%%

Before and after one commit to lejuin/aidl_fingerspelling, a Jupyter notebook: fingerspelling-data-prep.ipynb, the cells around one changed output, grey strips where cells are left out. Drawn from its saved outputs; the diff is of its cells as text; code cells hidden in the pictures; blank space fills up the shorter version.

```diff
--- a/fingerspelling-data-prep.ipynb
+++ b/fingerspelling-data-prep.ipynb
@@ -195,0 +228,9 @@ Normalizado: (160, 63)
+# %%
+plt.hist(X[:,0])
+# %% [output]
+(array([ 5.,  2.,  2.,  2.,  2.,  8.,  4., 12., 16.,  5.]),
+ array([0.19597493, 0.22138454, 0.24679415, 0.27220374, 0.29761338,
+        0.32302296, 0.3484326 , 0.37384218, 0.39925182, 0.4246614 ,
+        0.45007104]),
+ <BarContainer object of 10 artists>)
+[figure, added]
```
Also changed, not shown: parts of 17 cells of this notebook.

%%

Exercise details: Each line above is to be reproduced exactly.

Reply to the task:
Before and after one commit to lejuin/aidl_fingerspelling, a Jupyter notebook: fingerspelling-data-prep.ipynb, the cells around one changed output, grey strips where cells are left out. Drawn from its saved outputs; the diff is of its cells as text; code cells hidden in the pictures; blank space fills up the shorter version.

```diff
--- a/fingerspelling-data-prep.ipynb
+++ b/fingerspelling-data-prep.ipynb
@@ -195,0 +228,9 @@ Normalizado: (160, 63)
+# %%
+plt.hist(X[:,0])
+# %% [output]
+(array([ 5.,  2.,  2.,  2.,  2.,  8.,  4., 12., 16.,  5.]),
+ array([0.19597493, 0.22138454, 0.24679415, 0.27220374, 0.29761338,
+        0.32302296, 0.3484326 , 0.37384218, 0.39925182, 0.4246614 ,
+        0.45007104]),
+ <BarContainer object of 10 artists>)
+[figure, added]
```
Also changed, not shown: parts of 17 cells of this notebook.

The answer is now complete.